Generation China

18 Dec 2009|Added Value

 Four decades. Four generations. Unparalleled diversity.  With China on the road to economic recovery the world’s third largest economy looks poised for growth and increased brand investment. However segmentation is always an issue with marketers entering and seeking to grow share on the continent. The size of the territory and its population makes it crude and simplistic to target everyone.

China is the world’s most populous nation with some 1.3bn people, 60% of whom are rural and very difficult to reach. The best way to approach the market is to identify the brand’s target through the use of segmentation which will help ensure marketers reach a predefined demographic with limited resources.

The market is so huge geographically that it cannot be taken on as one China. Brand managers need to build an understanding of what drives trends in order to understand underlying patterns that motivate consumer behavior. To create a sound understanding of a complex market, Oracle Added Value amalgamated expert opinion from a variety of sources into a segmentation paper called “The 4 G’s in China”.

The study found that one of the most useful ways of understanding the Chinese market is from a generational perspective. China has experienced intense political, social and economic change during the past four decades resulting in the development of four distinct generations in forty years. This is something hardly seen in other parts of the world, but China is such a fast changing market that it has created totally different generations or sets of consumers in this short space of time.

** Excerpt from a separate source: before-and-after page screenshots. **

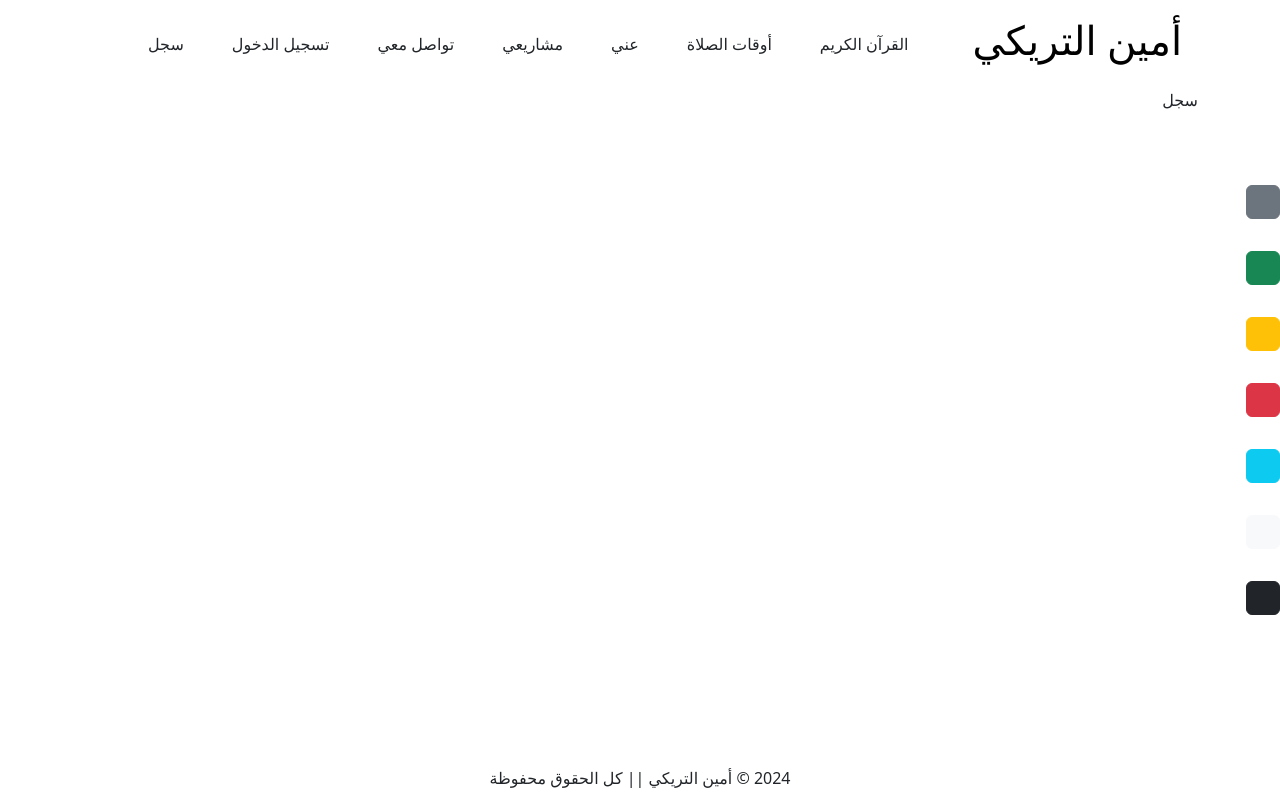
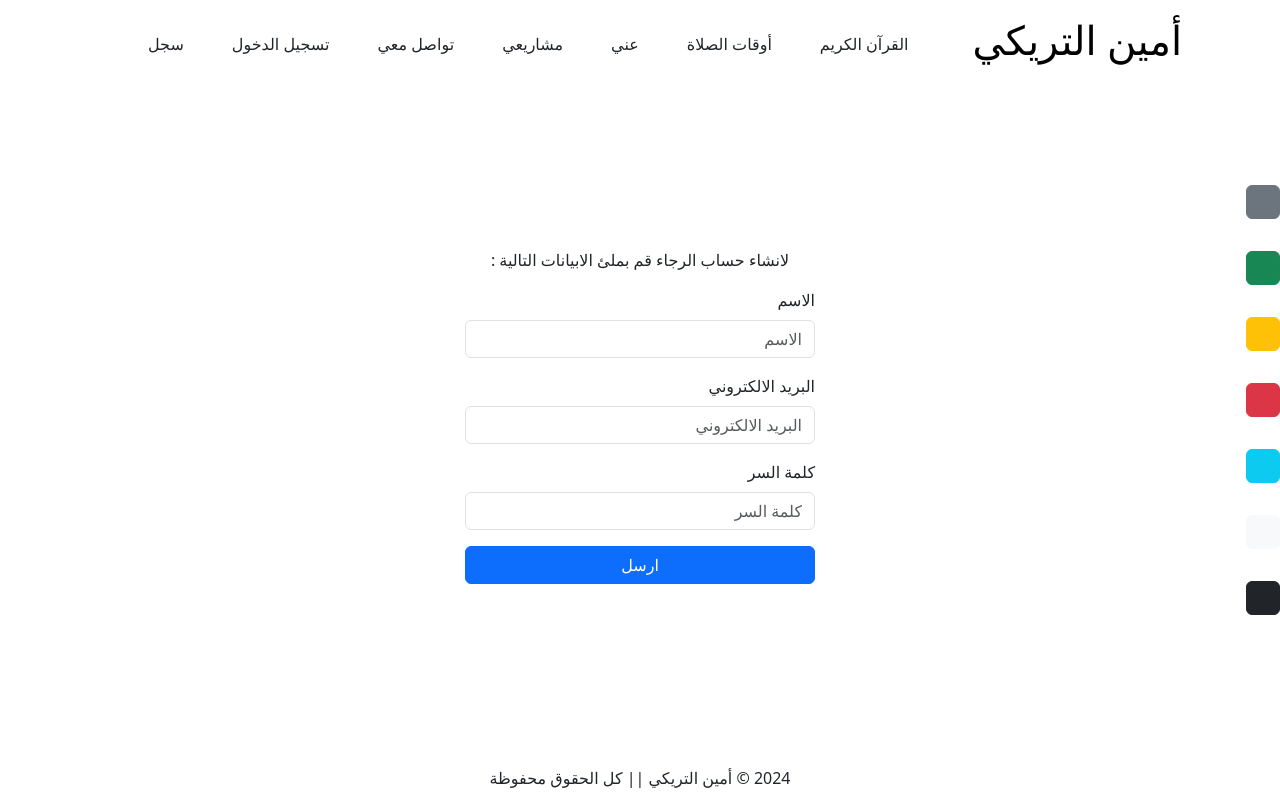
Before and after one commit to Amine-Triki/sign-in-account, a React (Vite) app: page /sign-up in a window 1280 px wide. Built offline with nearby package versions, Linux system fonts and the light colour scheme.

Commit message:
adding form sign in & sign up

```diff
--- a/src/pages/SignIn/SignIn.css
+++ b/src/pages/SignIn/SignIn.css
@@ -0,0 +1,7 @@
+.sign{
+    height: calc(100vh - 144px);
+}
+
+.sign input , .sign button{
+    width: 350px;
+}
--- a/src/pages/SignIn/SignIn.jsx
+++ b/src/pages/SignIn/SignIn.jsx
@@ -1,18 +1,36 @@
 import './SignIn.css'
 import { Helmet } from 'react-helmet-async';
+import Button from 'react-bootstrap/Button';
+import Form from 'react-bootstrap/Form';
 
 const SignIn = () => {
   return (
     <main>
-    <Helmet>
-    <title> تسجيل الدخول  </title>
-    <link rel="icon"  type="image/png" href="../../assets/logo.webp"></link>
-  </Helmet>
-  <div className="container">
+      <Helmet>
+        <title> تسجيل الدخول  </title>
+        <link rel="icon"  type="image/png" href="../../assets/logo.webp"></link>
+      </Helmet>
 
-  تسجيل الدخول
+      <div className='container sign d-flex  flex-column justify-content-center align-items-center flex-wrap'>
+        <p>تسجيل الدخول : </p>
+        <div>
+          <Form className="  d-flex align-items-center justify-content-center flex-column ">
 
-  </div>
+              <Form.Group className="mb-3" controlId="formBasicEmail">
+                <Form.Label>البريد الالكتروني</Form.Label>
+                <Form.Control type="email" placeholder="البريد الالكتروني" />
+              </Form.Group>
+              <Form.Group className="mb-3" controlId="formBasicPassword">
+                <Form.Label>كلمة السر</Form.Label>
+                <Form.Control type="password" placeholder="كلمة السر" />
+              </Form.Group>
+              <Button variant="primary" type="submit">
+                ارسل
+              </Button>
+            </Form>
+        </div>
+      </div>
+
 
 
 
--- a/src/pages/SignUp/SignUp.jsx
+++ b/src/pages/SignUp/SignUp.jsx
@@ -1,5 +1,7 @@
 import './SignUp.css'
 import { Helmet } from 'react-helmet-async';
+import Button from 'react-bootstrap/Button';
+import Form from 'react-bootstrap/Form';
 
 const SignUp = () => {
   return (
@@ -8,10 +10,27 @@ const SignUp = () => {
         <title> سجل  </title>
         <link rel="icon"  type="image/png" href="../../assets/logo.webp"></link>
       </Helmet>
-      <div className="container">
-
-      سجل
-
+      <div className='container sign d-flex  flex-column justify-content-center align-items-center flex-wrap'>
+        <p>لانشاء حساب الرجاء قم بملئ الابيانات التالية : </p>
+        <div>
+          <Form className="  d-flex align-items-center justify-content-center flex-column ">
+              <Form.Group className="mb-3" controlId="formBasictext">
+                <Form.Label> الاسم</Form.Label>
+                <Form.Control type="text" placeholder="الاسم "/>
+              </Form.Group>
+              <Form.Group className="mb-3" controlId="formBasicEmail">
+                <Form.Label>البريد الالكتروني</Form.Label>
+                <Form.Control type="email" placeholder="البريد الالكتروني" />
+              </Form.Group>
+              <Form.Group className="mb-3" controlId="formBasicPassword">
+                <Form.Label>كلمة السر</Form.Label>
+                <Form.Control type="password" placeholder="كلمة السر" />
+              </Form.Group>
+              <Button variant="primary" type="submit">
+                ارسل
+              </Button>
+            </Form>
+        </div>
       </div>
 
 
```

The four generations are the In Between generation (born in the sixties); the Open Door generation (born in the seventies); the Take Off generation (born in the eighties); and the Flying Star generation (born in the nineties).

The In Between generation are most affected by the old China because they experienced significant hardship during the Mao Zedong era and this experience is translated into a feeling that they have ‘missed out’ and has seen them become ‘strivers’. The Open Door generation was part of the transformation of China and the first middle class to be produced on the continent. The Take Off generation is the first to experience the effects of the one child policy designed to limit population growth, and they are often referred to as “the new strivers”. The Flying Star generation is much freer than their ancestors, take greater risks and largely believe that “I am who I am”.

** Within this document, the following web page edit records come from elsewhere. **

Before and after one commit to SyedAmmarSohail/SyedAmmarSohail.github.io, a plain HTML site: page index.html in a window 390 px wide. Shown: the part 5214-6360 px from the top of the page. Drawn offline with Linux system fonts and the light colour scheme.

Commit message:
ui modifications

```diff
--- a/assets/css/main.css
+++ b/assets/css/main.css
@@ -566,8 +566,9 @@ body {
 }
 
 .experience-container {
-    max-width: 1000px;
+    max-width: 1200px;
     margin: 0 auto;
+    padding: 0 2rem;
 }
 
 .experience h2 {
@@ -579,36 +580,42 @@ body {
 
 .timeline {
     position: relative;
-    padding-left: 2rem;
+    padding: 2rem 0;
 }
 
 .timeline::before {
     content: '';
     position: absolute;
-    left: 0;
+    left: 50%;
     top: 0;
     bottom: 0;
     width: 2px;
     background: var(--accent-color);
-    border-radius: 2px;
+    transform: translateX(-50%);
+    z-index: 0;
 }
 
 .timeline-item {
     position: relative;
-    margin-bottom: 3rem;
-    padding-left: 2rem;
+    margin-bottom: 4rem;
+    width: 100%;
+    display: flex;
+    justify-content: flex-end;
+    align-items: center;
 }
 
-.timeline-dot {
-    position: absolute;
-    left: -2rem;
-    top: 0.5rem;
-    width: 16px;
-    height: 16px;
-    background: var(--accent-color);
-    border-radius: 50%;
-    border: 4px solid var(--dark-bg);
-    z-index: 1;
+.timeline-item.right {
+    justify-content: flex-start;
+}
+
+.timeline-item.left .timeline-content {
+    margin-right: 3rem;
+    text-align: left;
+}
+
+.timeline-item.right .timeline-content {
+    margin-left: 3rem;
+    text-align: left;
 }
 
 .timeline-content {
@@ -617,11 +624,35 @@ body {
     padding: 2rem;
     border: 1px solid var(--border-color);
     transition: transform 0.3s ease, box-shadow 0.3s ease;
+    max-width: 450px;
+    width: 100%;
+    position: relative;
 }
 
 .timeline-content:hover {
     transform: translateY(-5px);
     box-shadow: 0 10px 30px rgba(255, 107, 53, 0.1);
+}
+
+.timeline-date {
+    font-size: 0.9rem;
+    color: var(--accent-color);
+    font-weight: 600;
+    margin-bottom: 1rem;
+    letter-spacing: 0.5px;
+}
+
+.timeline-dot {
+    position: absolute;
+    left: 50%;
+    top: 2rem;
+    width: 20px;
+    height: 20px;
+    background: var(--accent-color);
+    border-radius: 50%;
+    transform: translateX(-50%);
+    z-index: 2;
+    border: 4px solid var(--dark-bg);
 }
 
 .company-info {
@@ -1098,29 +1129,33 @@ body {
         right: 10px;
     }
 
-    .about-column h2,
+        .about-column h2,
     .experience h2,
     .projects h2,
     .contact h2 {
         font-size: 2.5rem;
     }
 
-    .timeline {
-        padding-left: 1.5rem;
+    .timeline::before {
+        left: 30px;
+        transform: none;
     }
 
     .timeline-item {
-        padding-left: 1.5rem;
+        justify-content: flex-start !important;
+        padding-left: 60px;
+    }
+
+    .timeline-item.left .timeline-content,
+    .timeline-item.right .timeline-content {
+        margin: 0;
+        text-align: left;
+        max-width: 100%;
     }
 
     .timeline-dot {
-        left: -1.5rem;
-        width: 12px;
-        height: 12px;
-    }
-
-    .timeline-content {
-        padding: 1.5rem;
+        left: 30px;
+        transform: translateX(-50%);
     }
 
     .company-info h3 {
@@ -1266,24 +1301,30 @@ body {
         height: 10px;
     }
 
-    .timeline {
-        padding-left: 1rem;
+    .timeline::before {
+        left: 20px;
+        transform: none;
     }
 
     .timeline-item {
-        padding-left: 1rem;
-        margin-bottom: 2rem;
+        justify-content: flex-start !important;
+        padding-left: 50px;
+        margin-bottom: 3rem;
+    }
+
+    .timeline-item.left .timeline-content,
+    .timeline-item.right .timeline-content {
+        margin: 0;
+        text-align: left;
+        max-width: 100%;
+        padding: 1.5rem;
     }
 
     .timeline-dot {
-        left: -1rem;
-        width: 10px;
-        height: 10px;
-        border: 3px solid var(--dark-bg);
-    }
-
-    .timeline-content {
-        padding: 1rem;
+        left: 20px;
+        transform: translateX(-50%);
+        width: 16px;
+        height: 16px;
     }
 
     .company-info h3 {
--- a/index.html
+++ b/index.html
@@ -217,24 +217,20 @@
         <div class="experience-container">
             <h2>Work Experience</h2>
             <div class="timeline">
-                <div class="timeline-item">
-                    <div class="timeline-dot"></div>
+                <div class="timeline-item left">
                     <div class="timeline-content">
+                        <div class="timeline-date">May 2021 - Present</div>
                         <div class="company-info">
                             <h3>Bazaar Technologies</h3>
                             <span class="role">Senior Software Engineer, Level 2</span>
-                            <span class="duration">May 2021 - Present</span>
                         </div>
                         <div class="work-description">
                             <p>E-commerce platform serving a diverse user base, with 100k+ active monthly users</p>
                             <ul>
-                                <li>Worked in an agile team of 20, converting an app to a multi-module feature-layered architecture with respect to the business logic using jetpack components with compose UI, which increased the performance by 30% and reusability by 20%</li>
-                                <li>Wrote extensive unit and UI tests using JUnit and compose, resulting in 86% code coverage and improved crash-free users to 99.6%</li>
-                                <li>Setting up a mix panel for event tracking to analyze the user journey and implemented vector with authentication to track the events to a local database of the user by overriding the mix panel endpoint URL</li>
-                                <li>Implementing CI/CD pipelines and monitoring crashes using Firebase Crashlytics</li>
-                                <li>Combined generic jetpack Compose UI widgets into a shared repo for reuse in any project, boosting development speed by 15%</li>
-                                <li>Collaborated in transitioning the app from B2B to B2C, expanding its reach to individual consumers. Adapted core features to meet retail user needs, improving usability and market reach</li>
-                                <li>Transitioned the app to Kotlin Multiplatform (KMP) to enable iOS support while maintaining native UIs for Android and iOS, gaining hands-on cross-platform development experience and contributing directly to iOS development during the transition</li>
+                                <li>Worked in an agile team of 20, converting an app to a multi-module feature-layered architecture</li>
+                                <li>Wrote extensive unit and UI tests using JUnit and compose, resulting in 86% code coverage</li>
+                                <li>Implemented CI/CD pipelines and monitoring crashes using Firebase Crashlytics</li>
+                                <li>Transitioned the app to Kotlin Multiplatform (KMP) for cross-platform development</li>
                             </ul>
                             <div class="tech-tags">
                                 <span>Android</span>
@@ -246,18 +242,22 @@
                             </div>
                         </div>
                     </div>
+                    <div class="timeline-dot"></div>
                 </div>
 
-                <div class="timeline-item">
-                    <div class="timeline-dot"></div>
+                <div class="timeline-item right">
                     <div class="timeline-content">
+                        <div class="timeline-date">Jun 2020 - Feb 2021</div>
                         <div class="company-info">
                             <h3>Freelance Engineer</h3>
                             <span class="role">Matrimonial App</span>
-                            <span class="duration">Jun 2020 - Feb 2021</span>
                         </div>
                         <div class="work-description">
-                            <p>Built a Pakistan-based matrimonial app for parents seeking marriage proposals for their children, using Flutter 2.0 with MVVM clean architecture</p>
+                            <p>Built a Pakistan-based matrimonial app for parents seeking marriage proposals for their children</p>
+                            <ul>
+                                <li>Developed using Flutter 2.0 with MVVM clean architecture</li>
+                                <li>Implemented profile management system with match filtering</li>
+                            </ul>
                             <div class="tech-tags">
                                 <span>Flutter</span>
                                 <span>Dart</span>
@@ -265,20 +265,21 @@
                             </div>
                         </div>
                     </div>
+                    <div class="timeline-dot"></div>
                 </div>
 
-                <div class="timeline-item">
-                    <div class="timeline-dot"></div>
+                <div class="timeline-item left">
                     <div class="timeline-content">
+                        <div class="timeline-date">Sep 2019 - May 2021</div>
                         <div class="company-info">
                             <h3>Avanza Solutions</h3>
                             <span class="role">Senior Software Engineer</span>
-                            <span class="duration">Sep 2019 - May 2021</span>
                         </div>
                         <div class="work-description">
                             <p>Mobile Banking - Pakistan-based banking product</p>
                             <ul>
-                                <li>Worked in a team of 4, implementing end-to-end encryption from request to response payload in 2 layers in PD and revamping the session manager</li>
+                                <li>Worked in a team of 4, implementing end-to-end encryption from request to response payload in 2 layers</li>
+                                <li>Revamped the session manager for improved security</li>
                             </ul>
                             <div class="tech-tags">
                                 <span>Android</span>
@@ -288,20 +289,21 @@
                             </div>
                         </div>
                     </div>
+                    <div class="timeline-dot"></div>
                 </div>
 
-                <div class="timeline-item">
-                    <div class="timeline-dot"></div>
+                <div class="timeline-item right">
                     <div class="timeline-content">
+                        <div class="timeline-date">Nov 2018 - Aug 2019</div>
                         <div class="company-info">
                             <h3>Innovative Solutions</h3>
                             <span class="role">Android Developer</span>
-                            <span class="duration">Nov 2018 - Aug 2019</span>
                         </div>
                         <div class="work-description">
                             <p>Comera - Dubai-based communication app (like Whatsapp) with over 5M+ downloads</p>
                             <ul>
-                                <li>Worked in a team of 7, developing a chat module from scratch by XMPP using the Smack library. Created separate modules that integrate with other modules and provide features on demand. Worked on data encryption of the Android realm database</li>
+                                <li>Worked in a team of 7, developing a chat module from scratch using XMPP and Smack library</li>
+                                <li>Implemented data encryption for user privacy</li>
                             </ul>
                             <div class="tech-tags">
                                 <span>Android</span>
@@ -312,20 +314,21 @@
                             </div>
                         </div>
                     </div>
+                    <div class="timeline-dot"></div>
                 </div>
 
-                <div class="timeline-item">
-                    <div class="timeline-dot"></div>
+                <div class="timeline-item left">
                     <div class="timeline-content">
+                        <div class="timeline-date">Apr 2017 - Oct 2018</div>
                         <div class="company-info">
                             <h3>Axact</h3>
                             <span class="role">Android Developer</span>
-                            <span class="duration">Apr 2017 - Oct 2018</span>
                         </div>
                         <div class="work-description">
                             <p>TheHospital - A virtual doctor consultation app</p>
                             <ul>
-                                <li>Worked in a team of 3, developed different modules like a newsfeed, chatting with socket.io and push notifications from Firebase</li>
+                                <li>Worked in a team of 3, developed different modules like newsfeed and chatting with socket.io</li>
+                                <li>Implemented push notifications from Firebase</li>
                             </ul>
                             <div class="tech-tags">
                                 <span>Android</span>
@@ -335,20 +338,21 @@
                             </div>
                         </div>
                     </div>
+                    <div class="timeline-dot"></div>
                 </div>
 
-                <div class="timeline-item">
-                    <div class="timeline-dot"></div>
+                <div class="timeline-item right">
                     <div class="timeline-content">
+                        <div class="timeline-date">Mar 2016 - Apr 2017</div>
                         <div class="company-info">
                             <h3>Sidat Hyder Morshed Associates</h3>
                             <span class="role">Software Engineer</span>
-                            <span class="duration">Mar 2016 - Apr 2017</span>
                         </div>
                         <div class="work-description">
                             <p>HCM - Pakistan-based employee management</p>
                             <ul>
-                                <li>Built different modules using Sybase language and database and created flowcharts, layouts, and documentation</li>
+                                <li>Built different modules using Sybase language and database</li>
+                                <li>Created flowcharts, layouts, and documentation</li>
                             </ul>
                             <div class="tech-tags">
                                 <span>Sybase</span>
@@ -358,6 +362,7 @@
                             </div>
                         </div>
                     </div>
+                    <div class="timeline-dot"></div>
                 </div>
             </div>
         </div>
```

In Betweeners lived through a slew of changes during the past thirty years, but have a distinctly nationalist outlook. Despite this they feel their country has let them down and aren’t nostalgic nor do they want to recall the past. This is a generation influenced by political beliefs and activities. These people have also experienced a dramatic gap between the haves and have-nots, which has translated into a sense of helplessness and regret for the majority, who feel they have missed out all opportunities currently on offer in China.

The Open Doors are the first generation to get lay their hands on money – the proverbial bucket of gold at the end of the rainbow. This generation deeply appreciates materialism and is a segment influenced by the opening up of China, the “Dragon awakened.”

For the Take Offs, the one-child policy plays the most critical role shaping in shaping consumer and psychological behavior. As the first “one child” generation, this generation faced unexpected opportunities as well as stress and challenge. The only child is the pivotal focus of the family, and they are afforded the very best of everything. Because of this, the infiltration of western culture, brands and globalization has been stronger and has cultivated a global view amongst this generation.

The biggest media phenomenon in China at this time is the internet. China remains a controlled society with regards to mass media. Thus if consumers want to see something global that falls outside of government favor, then they use the internet. Information is circulated very rapidly on the internet because practically and logistically there is only so much that the government can control.

A strong use of the internet is true of all generations, and digital media forms a very important part of Chinese life. Each generation has their own specific reasons for using the internet, but it is well utilized by all generations. This has created a popular saying that: “If you can’t find the answer to a question on the internet, then that question doesn’t exist.”

Because of this digital media has experienced growth and brands are making strong use of online and mobile media. This has driven good growth in digital media spend in China. The internet also carries significant credibility and people more readily believe in information found on the internet, than in television advertising.

– By Magdalena Wong, CEO of Oracle Added Value in China

For a copy of this report, email Roger Mu.

prev next